DATASET CONTENT:
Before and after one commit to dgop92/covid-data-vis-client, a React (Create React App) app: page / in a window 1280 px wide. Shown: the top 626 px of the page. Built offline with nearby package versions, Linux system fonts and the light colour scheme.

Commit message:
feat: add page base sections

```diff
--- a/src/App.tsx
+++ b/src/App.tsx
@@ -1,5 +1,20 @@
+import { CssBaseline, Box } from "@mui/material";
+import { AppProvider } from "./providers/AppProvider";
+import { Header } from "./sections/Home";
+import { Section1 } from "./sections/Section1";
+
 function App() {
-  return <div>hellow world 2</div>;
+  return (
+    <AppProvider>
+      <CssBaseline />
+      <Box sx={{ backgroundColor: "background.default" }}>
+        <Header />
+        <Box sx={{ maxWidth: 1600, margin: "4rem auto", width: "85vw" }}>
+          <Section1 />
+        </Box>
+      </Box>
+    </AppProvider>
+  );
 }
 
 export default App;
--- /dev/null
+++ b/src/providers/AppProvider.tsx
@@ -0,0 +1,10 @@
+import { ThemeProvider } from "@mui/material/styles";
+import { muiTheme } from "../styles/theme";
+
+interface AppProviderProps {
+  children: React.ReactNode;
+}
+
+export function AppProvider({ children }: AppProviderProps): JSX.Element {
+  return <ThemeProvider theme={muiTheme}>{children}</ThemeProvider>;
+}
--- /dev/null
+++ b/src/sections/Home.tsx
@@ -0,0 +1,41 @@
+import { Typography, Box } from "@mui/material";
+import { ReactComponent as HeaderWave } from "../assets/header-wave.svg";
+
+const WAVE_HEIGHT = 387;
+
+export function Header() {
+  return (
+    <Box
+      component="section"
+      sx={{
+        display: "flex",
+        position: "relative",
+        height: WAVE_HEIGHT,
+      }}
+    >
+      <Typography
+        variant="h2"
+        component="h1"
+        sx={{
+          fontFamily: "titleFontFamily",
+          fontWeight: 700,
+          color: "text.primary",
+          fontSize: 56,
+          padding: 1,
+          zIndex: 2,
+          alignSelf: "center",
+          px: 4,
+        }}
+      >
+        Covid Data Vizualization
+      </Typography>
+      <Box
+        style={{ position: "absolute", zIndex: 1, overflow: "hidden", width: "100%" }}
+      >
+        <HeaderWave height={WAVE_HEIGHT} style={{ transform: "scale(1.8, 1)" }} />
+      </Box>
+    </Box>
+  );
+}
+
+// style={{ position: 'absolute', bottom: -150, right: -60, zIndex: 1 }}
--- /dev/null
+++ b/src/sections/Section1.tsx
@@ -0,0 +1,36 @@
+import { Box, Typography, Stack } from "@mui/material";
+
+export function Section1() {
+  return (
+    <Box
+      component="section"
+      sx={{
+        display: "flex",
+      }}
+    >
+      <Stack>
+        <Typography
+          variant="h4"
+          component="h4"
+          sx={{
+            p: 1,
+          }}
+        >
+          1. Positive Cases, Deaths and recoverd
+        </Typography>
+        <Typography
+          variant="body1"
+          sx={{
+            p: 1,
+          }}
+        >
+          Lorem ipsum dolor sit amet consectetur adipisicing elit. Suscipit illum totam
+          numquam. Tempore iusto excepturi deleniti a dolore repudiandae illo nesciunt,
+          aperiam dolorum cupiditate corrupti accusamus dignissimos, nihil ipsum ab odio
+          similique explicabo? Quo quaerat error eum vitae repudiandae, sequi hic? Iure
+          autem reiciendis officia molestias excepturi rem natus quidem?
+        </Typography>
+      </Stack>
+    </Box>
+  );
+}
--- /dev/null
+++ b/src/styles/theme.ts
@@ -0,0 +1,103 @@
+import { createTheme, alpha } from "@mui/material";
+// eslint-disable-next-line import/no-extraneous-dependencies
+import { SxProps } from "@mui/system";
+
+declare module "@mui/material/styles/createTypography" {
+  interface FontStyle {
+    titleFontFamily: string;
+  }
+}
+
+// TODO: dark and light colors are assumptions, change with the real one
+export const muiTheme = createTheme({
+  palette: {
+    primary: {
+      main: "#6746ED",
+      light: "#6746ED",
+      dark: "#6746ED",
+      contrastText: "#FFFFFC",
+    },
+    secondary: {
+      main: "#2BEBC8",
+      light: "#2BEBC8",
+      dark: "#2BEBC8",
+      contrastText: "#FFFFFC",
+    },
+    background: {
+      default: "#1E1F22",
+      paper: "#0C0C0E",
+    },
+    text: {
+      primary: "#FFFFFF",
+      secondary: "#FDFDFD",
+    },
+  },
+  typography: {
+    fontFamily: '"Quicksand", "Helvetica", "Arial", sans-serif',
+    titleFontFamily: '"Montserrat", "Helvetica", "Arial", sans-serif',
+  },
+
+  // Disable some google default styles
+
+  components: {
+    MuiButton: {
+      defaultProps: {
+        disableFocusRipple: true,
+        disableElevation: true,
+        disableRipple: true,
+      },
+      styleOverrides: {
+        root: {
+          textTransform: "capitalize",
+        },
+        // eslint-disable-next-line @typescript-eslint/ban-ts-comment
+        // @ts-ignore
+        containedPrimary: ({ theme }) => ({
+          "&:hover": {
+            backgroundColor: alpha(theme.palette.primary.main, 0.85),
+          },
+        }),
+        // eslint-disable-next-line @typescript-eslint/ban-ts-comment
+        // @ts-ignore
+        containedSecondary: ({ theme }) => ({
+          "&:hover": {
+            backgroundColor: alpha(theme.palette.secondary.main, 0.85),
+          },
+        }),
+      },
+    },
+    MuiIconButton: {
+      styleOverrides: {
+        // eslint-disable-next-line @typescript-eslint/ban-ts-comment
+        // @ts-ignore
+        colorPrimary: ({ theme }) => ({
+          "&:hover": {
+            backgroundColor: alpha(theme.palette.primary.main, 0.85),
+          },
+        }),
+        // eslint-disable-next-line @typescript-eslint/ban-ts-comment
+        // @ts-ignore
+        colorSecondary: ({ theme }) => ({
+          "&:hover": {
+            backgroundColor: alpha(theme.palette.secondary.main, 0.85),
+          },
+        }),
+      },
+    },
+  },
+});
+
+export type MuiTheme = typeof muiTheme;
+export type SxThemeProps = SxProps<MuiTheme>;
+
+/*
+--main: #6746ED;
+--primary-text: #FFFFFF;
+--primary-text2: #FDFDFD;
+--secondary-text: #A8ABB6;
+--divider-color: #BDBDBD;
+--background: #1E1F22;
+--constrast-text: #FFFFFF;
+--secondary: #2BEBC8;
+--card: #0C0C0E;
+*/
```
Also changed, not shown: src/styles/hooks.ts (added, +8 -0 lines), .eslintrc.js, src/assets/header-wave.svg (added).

TASK TO CARRY OUT: Please set down the whole listing above without altering a single line.

EXERCISE RESULT:
Before and after one commit to dgop92/covid-data-vis-client, a React (Create React App) app: page / in a window 1280 px wide. Shown: the top 626 px of the page. Built offline with nearby package versions, Linux system fonts and the light colour scheme.

Commit message:
feat: add page base sections

```diff
--- a/src/App.tsx
+++ b/src/App.tsx
@@ -1,5 +1,20 @@
+import { CssBaseline, Box } from "@mui/material";
+import { AppProvider } from "./providers/AppProvider";
+import { Header } from "./sections/Home";
+import { Section1 } from "./sections/Section1";
+
 function App() {
-  return <div>hellow world 2</div>;
+  return (
+    <AppProvider>
+      <CssBaseline />
+      <Box sx={{ backgroundColor: "background.default" }}>
+        <Header />
+        <Box sx={{ maxWidth: 1600, margin: "4rem auto", width: "85vw" }}>
+          <Section1 />
+        </Box>
+      </Box>
+    </AppProvider>
+  );
 }
 
 export default App;
--- /dev/null
+++ b/src/providers/AppProvider.tsx
@@ -0,0 +1,10 @@
+import { ThemeProvider } from "@mui/material/styles";
+import { muiTheme } from "../styles/theme";
+
+interface AppProviderProps {
+  children: React.ReactNode;
+}
+
+export function AppProvider({ children }: AppProviderProps): JSX.Element {
+  return <ThemeProvider theme={muiTheme}>{children}</ThemeProvider>;
+}
--- /dev/null
+++ b/src/sections/Home.tsx
@@ -0,0 +1,41 @@
+import { Typography, Box } from "@mui/material";
+import { ReactComponent as HeaderWave } from "../assets/header-wave.svg";
+
+const WAVE_HEIGHT = 387;
+
+export function Header() {
+  return (
+    <Box
+      component="section"
+      sx={{
+        display: "flex",
+        position: "relative",
+        height: WAVE_HEIGHT,
+      }}
+    >
+      <Typography
+        variant="h2"
+        component="h1"
+        sx={{
+          fontFamily: "titleFontFamily",
+          fontWeight: 700,
+          color: "text.primary",
+          fontSize: 56,
+          padding: 1,
+          zIndex: 2,
+          alignSelf: "center",
+          px: 4,
+        }}
+      >
+        Covid Data Vizualization
+      </Typography>
+      <Box
+        style={{ position: "absolute", zIndex: 1, overflow: "hidden", width: "100%" }}
+      >
+        <HeaderWave height={WAVE_HEIGHT} style={{ transform: "scale(1.8, 1)" }} />
+      </Box>
+    </Box>
+  );
+}
+
+// style={{ position: 'absolute', bottom: -150, right: -60, zIndex: 1 }}
--- /dev/null
+++ b/src/sections/Section1.tsx
@@ -0,0 +1,36 @@
+import { Box, Typography, Stack } from "@mui/material";
+
+export function Section1() {
+  return (
+    <Box
+      component="section"
+      sx={{
+        display: "flex",
+      }}
+    >
+      <Stack>
+        <Typography
+          variant="h4"
+          component="h4"
+          sx={{
+            p: 1,
+          }}
+        >
+          1. Positive Cases, Deaths and recoverd
+        </Typography>
+        <Typography
+          variant="body1"
+          sx={{
+            p: 1,
+          }}
+        >
+          Lorem ipsum dolor sit amet consectetur adipisicing elit. Suscipit illum totam
+          numquam. Tempore iusto excepturi deleniti a dolore repudiandae illo nesciunt,
+          aperiam dolorum cupiditate corrupti accusamus dignissimos, nihil ipsum ab odio
+          similique explicabo? Quo quaerat error eum vitae repudiandae, sequi hic? Iure
+          autem reiciendis officia molestias excepturi rem natus quidem?
+        </Typography>
+      </Stack>
+    </Box>
+  );
+}
--- /dev/null
+++ b/src/styles/theme.ts
@@ -0,0 +1,103 @@
+import { createTheme, alpha } from "@mui/material";
+// eslint-disable-next-line import/no-extraneous-dependencies
+import { SxProps } from "@mui/system";
+
+declare module "@mui/material/styles/createTypography" {
+  interface FontStyle {
+    titleFontFamily: string;
+  }
+}
+
+// TODO: dark and light colors are assumptions, change with the real one
+export const muiTheme = createTheme({
+  palette: {
+    primary: {
+      main: "#6746ED",
+      light: "#6746ED",
+      dark: "#6746ED",
+      contrastText: "#FFFFFC",
+    },
+    secondary: {
+      main: "#2BEBC8",
+      light: "#2BEBC8",
+      dark: "#2BEBC8",
+      contrastText: "#FFFFFC",
+    },
+    background: {
+      default: "#1E1F22",
+      paper: "#0C0C0E",
+    },
+    text: {
+      primary: "#FFFFFF",
+      secondary: "#FDFDFD",
+    },
+  },
+  typography: {
+    fontFamily: '"Quicksand", "Helvetica", "Arial", sans-serif',
+    titleFontFamily: '"Montserrat", "Helvetica", "Arial", sans-serif',
+  },
+
+  // Disable some google default styles
+
+  components: {
+    MuiButton: {
+      defaultProps: {
+        disableFocusRipple: true,
+        disableElevation: true,
+        disableRipple: true,
+      },
+      styleOverrides: {
+        root: {
+          textTransform: "capitalize",
+        },
+        // eslint-disable-next-line @typescript-eslint/ban-ts-comment
+        // @ts-ignore
+        containedPrimary: ({ theme }) => ({
+          "&:hover": {
+            backgroundColor: alpha(theme.palette.primary.main, 0.85),
+          },
+        }),
+        // eslint-disable-next-line @typescript-eslint/ban-ts-comment
+        // @ts-ignore
+        containedSecondary: ({ theme }) => ({
+          "&:hover": {
+            backgroundColor: alpha(theme.palette.secondary.main, 0.85),
+          },
+        }),
+      },
+    },
+    MuiIconButton: {
+      styleOverrides: {
+        // eslint-disable-next-line @typescript-eslint/ban-ts-comment
+        // @ts-ignore
+        colorPrimary: ({ theme }) => ({
+          "&:hover": {
+            backgroundColor: alpha(theme.palette.primary.main, 0.85),
+          },
+        }),
+        // eslint-disable-next-line @typescript-eslint/ban-ts-comment
+        // @ts-ignore
+        colorSecondary: ({ theme }) => ({
+          "&:hover": {
+            backgroundColor: alpha(theme.palette.secondary.main, 0.85),
+          },
+        }),
+      },
+    },
+  },
+});
+
+export type MuiTheme = typeof muiTheme;
+export type SxThemeProps = SxProps<MuiTheme>;
+
+/*
+--main: #6746ED;
+--primary-text: #FFFFFF;
+--primary-text2: #FDFDFD;
+--secondary-text: #A8ABB6;
+--divider-color: #BDBDBD;
+--background: #1E1F22;
+--constrast-text: #FFFFFF;
+--secondary: #2BEBC8;
+--card: #0C0C0E;
+*/
```
Also changed, not shown: src/styles/hooks.ts (added, +8 -0 lines), .eslintrc.js, src/assets/header-wave.svg (added).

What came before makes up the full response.